Earlier this year, my friend M called me to find out when I would love to Japa and to tell me how he was preparing to leave Nigeria. Today, M is in France for graduate studies. Not necessarily because he wants to earn a graduate certificate, but because he wants to leave the country. Next month, Aunty U and her family will move to the United Kingdom (UK) under a healthcare visa. My friend M and Aunty U are not the only ones that have moved or will be moving out of Nigeria in recent times. However, they are the latest on my friends' list that have emigrated or are about to emigrate.
The majority of Nigerians who emigrate to the global north do so through education. In 2021, Nigerian students and their dependents contributed £1.9 billion to the UK economy. In January and February 2022, Nigerians spent more than $130 million on foreign education. These stats are mind-boggling and have significantly contributed to capital flight. If efficiently invested in the Nigerian education system, these funds will significantly prop up education, both in quality and quantity.
However, the trend in the number of Nigerians moving out of Nigeria keeps rising. The need for greater quality of life and better wellbeing are the primary factors driving this trend. Individuals are rational, making decisions that maximize personal benefit and are based on self-interest. For most Nigerians, the country can no longer guarantee the future they feel they deserve, and migration seems to be the only other option.
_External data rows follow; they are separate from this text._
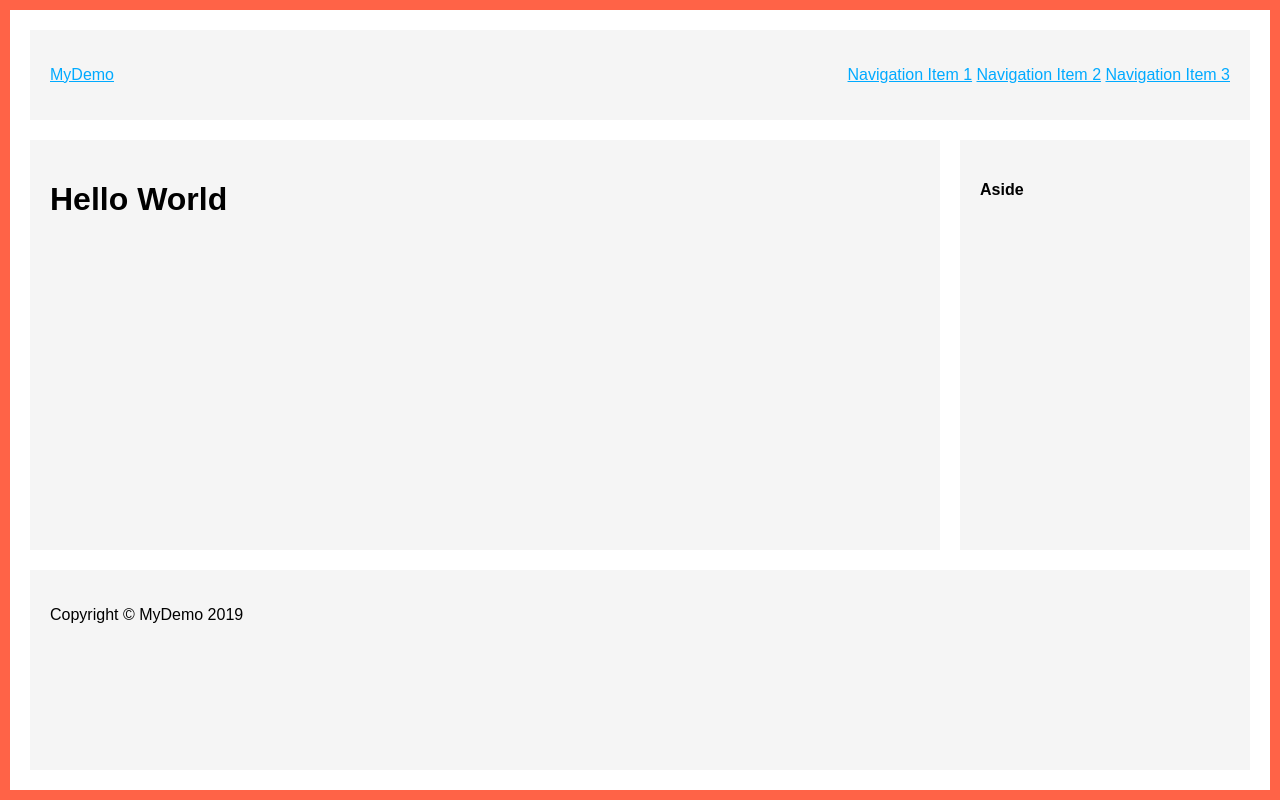
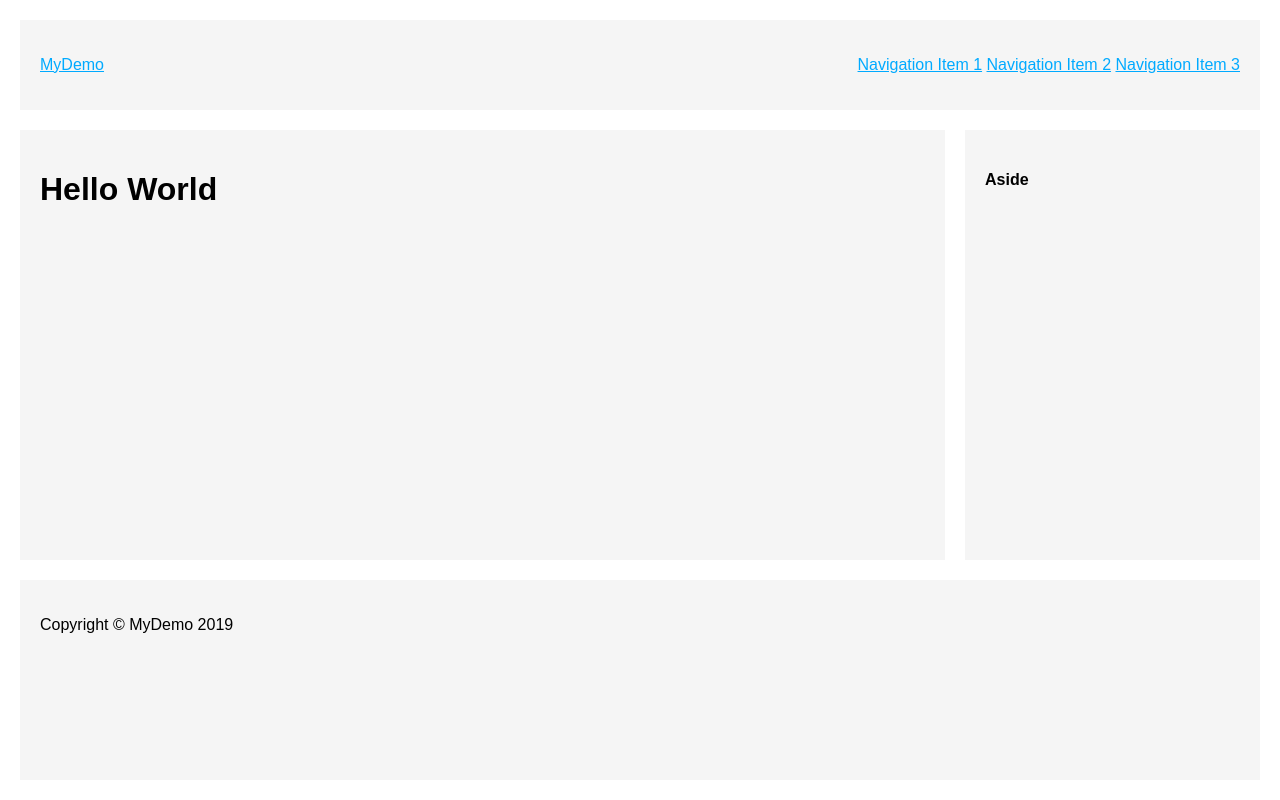
Before and after one commit to isaachvazquez/demo-site, a website: page index.html in a window 1280 px wide. Drawn offline with Linux system fonts and the light colour scheme.

Commit message:
Remove tomato border

```diff
--- a/styles.css
+++ b/styles.css
@@ -28,8 +28,6 @@ a {
   width: 100%;
   max-width: 1400px;
   height: 100%;
-
-  border: 10px solid tomato;
 }
 
 header,
```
As Nigerians move to the global north, its effect is felt across every sector of the Nigerian economy. Many universities in the country are running out of quality faculty members. The negative influence of this on human capital formation is enormous. A good proportion of graduates from Nigerian universities are not competitive, thus affecting labor productivity and economic output. In the health sector, there has been a substantial decline in the number of medical personnel as they seek better opportunities abroad. A 2018 poll from NOI reveals that 88% of doctors seek employment abroad. The Nigerian Medical Association has also revealed that 50 doctors leave Nigeria every week.
Health statistics in Nigeria are dim. In comparison to the World Health Organization's (WHO) recommendation of one doctor to 600 patients, the doctor-patient ratio is one doctor to 10,000 patients. This ultimately undermines the ability to achieve the Sustainable Development Goals (SDG) 3 and 4, which correspond to improving education and health outcomes, by the target date of 2030.
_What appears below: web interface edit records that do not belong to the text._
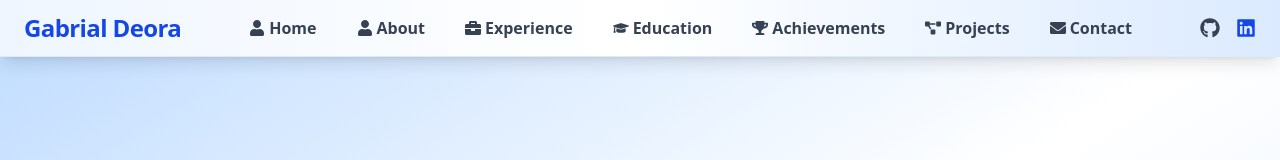
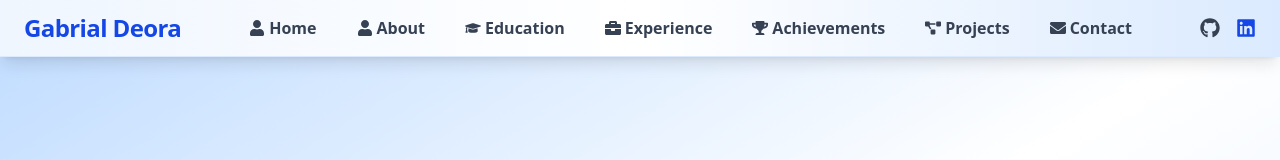
Before and after one commit to Gabrial-8467/Portfolio, a React (Vite) app in the folder frontend/: page / in a window 1280 px wide. Shown: the top 160 px of the page. Built offline with nearby package versions, Linux system fonts and the light colour scheme.

Commit message:
Update Navbar.jsx

```diff
--- a/frontend/src/components/Navbar.jsx
+++ b/frontend/src/components/Navbar.jsx
@@ -4,8 +4,8 @@ import { FaGithub, FaLinkedin, FaBars, FaTimes, FaUser, FaBriefcase, FaGraduatio
 const navLinks = [
   { href: "#home", label: "Home", icon: <FaUser className="inline mr-1" /> },
   { href: "#about", label: "About", icon: <FaUser className="inline mr-1" /> },
+  { href: "#education", label: "Education", icon: <FaGraduationCap className="inline mr-1" /> },
   { href: "#experience", label: "Experience", icon: <FaBriefcase className="inline mr-1" /> },
-  { href: "#education", label: "Education", icon: <FaGraduationCap className="inline mr-1" /> },
   { href: "#achievements", label: "Achievements", icon: <FaTrophy className="inline mr-1" /> },
   { href: "#projects", label: "Projects", icon: <FaProjectDiagram className="inline mr-1" /> },
   { href: "#contact", label: "Contact", icon: <FaEnvelope className="inline mr-1" /> },
```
In general, there has been a significant loss in skilled labor, which is felt in the tech industry as well. This self-selection of migrants reduces human capital in Nigeria—a key driver for economic development.
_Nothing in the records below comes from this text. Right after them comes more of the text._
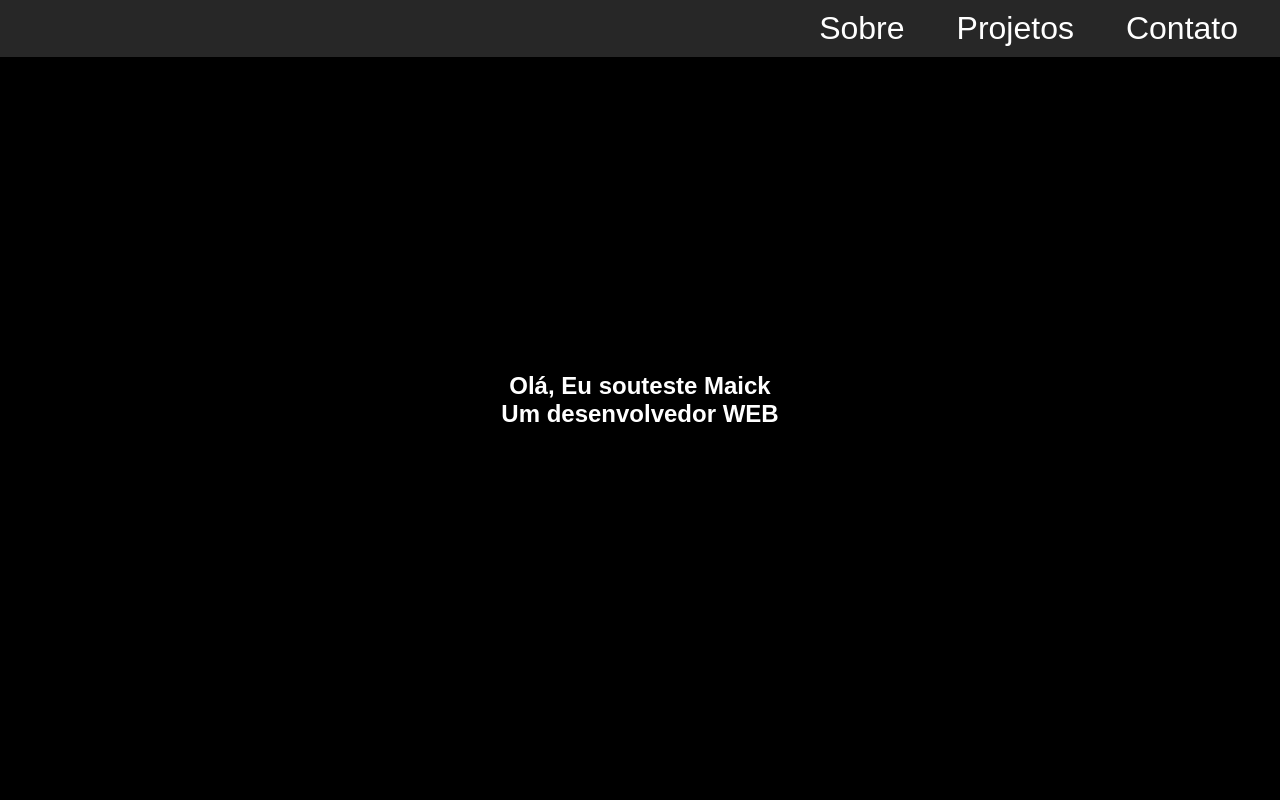
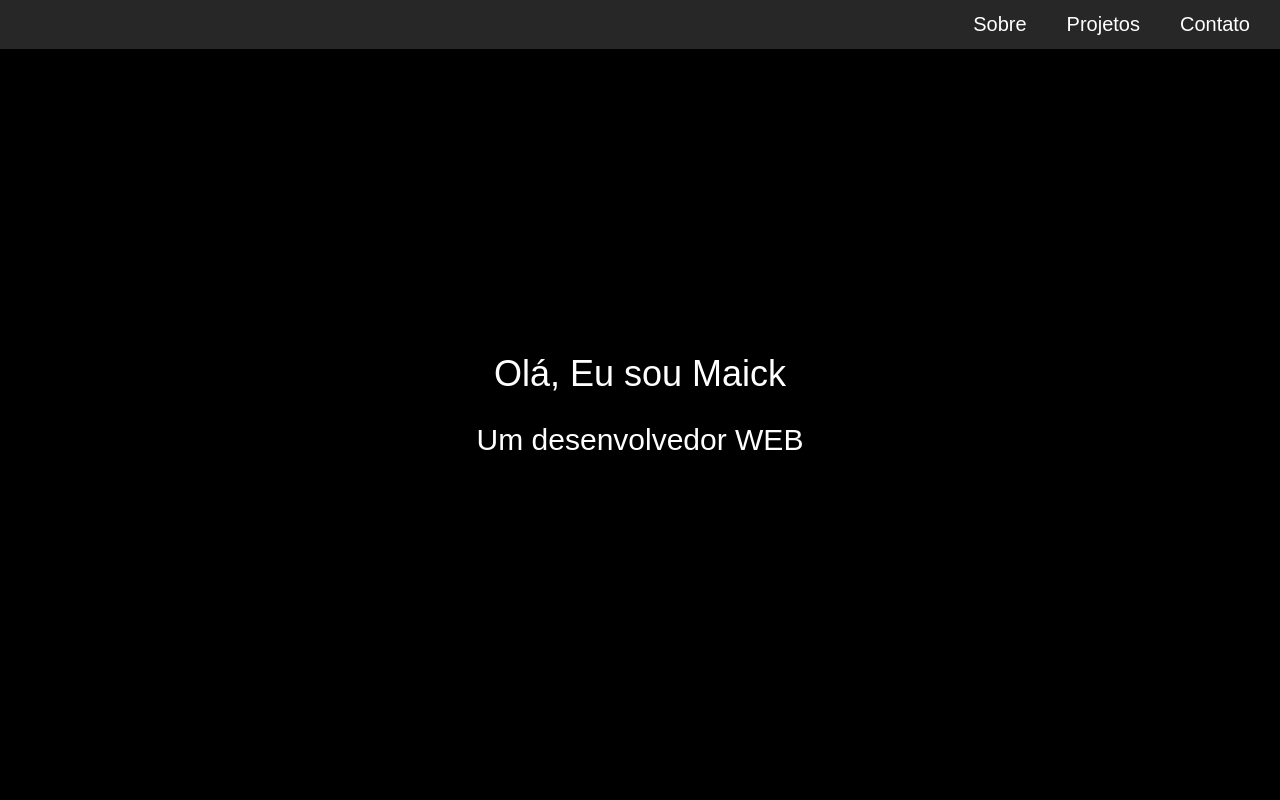
Before and after one commit to MaickDuarte/MaickDuarte, a plain HTML site: page index.html in a window 1280 px wide. Shown: the top 800 px of the page. Drawn offline with nearby package versions, Linux system fonts and the light colour scheme.

Commit message:
adicionei o bootstrap

```diff
--- a/index.html
+++ b/index.html
@@ -9,9 +9,11 @@
         <a href="#welcome-section" class="nav-items">Sobre</a>
         <a href="#projects" class="nav-items">Projetos</a>
         <a href="#contato" class="nav-items">Contato</a>
+        <link rel="stylesheet" href="https://maxcdn.bootstrapcdn.com/bootstrap/3.3.7/css/bootstrap.min.css" integrity="sha384-BVYiiSIFeK1dGmJRAkycuHAHRg32OmUcww7on3RYdg4Va+PmSTsz/K68vbdEjh4u" crossorigin="anonymous"/>
+
     </nav>
     <section id="welcome-section">
-        <h1>Olá, Eu souteste Maick</h1>
+        <h1>Olá, Eu sou Maick</h1>
         <h2>Um desenvolvedor WEB</h2>
     </section>
     <section id="projects">
```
The most valuable benefit of emigration is remittance inflow. In this context, remittances are the transfer of money from an individual who resides in one country to another individual who resides in another country. In 2020, Nigerians accounted for 40 percent of the diaspora's remittances in Sub-Saharan Africa. In 2021, the remittance inflow into Nigeria was $19.1 billion—the highest in Sub-Saharan Africa.
In fact, data from the World Bank, as revealed in Figure 1, shows that remittances received since 2004 contributed more to Nigeria’s Gross Domestic Product (GDP) when compared to FDI. This stat reveals the importance of remittances to the Nigerian economy. Extant empirical literature has also revealed the critical importance of remittances for economic growth, household consumption, employment, poverty alleviation, and a general improvement in quality of life. These substantial advantages serve as a reminder that, despite emigration greatly costing Nigeria, there are still advantages to it.
Figure 1: FDI and Remittance (% of GDP)
There won't be a quick waning of the Japa fever. This trend is buoyed by the rising cost of living in Nigeria, increased insecurity, and generally dismal economic outcomes. While the costs of emigration can lead to subpar educational and health outcomes, which eventually have a detrimental impact on economic development and well-being in both the short and long run, the benefit is clear when considering that migrants send money home, which can support economic activity and enhance economic outcomes. In light of this conundrum, it is unclear whether the supposed gain is substantial enough to outweigh the losses. However, the rate at which Nigerians are leaving the country would have a significant short-run effect, which could lead to the inability of the country to achieve the SDG goals as outlined by the UN.